The Journal mistakenly concluded that “Wal-Mart is bring several hundred jobs to Lorain.” Actually, almost every job is coming from Elyria — so the net change will be negligible. That’s because more jobs will be lost at area grocery stores. The employment bottom line will be a zero sum game for both Elyria and Lorain.
Elyria is clearly losing $100,000 in tax revenue from Wal-Mart. This makes Elyria the latest city to join the growing list of “communities that Wal-Mart killed twice” — once on the way in, and once on the way out.
Elyria is already talking about offering tax subsidies to anyone who moves to the Midway Mall. Maybe the offer of welfare will attract more national chain stores.
Readers are urged to call Elyria City Council President Forrest Bullocks at (440) 322-7370 with the following message: “Dear President Bullocks, Wal-Mart now has 12 dead stores in Ohio, counting the Elyria store in the Midway Mall, which is now listed for sale by Wal-Mart Realty.
The city should consider passing a surety bond ordinance that requires any retailer with a store greater than 100,000 s.f. leasable area to demolish their building if it sits for more than 12 months without an active retail use. A number of communities are taking this defensive action to spare their taxpayers of the cost of demolition years later.
Clearly Elyria and Lorain should be doing some regional land use planning, because currently these big chain stores are playing one city off the other — and squandering land in the process.

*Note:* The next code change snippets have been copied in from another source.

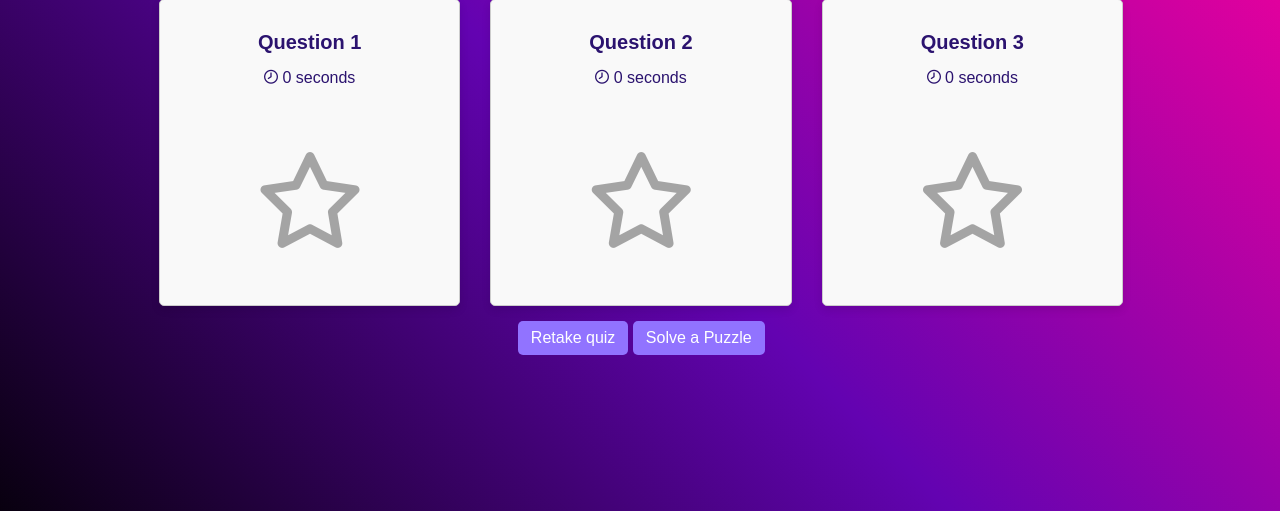
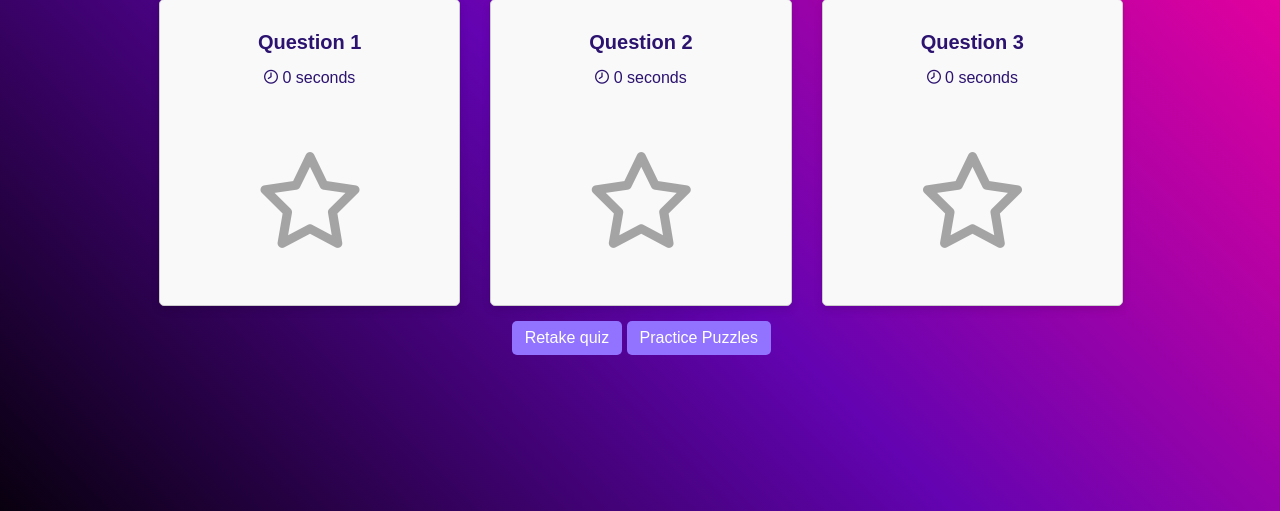
Before and after one commit to lucyhecht1/UI-Design-Final-Project, a Flask app: page /results in a window 1280 px wide. Shown: the part 201-712 px from the top of the page. Run offline with Flask 3, Linux system fonts and the light colour scheme; some libraries are stand-ins or nearby versions.

Commit message:
Button stuff

```diff
--- a/Sliding-Puzzle-main/templates/practice.html
+++ b/Sliding-Puzzle-main/templates/practice.html
@@ -33,7 +33,7 @@
                 </div>
             </div>
         </div>
-        <button id="shuffle" class="styled-button mt-3">Shuffle</button>
+        <button id="shuffle" class="styled-button mt-3">Shuffle</button> <br>
         <button id="learnButton" class="styled-button mt-3">Learn</button>
         <button id="quizButton" class="styled-button mt-3">Quiz yourself</button>
     </div>
--- a/Sliding-Puzzle-main/templates/quizResults.html
+++ b/Sliding-Puzzle-main/templates/quizResults.html
@@ -108,7 +108,7 @@
 <div class="row">
     <div class="col-md-12 text-center">
         <button id="retakeQuiz" class="styled-button">Retake quiz</button>
-        <button id="solvePuzzle" class="styled-button">Solve a Puzzle</button>
+        <button id="solvePuzzle" class="styled-button">Practice Puzzles</button>
     </div>
 </div>
 
```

Dead malls are not just a waste product of the free market system — they represent mindless sprawl and poor use of a limited natural resource.
I urge you to stop saying Yes to all these redundant stores, and instead come up with a land use plan that limits the size of big box stores, which amounts to nothing more than an elaborate game of musical chairs.
Elyria and Lorain will see no new jobs from all this leap frog development.”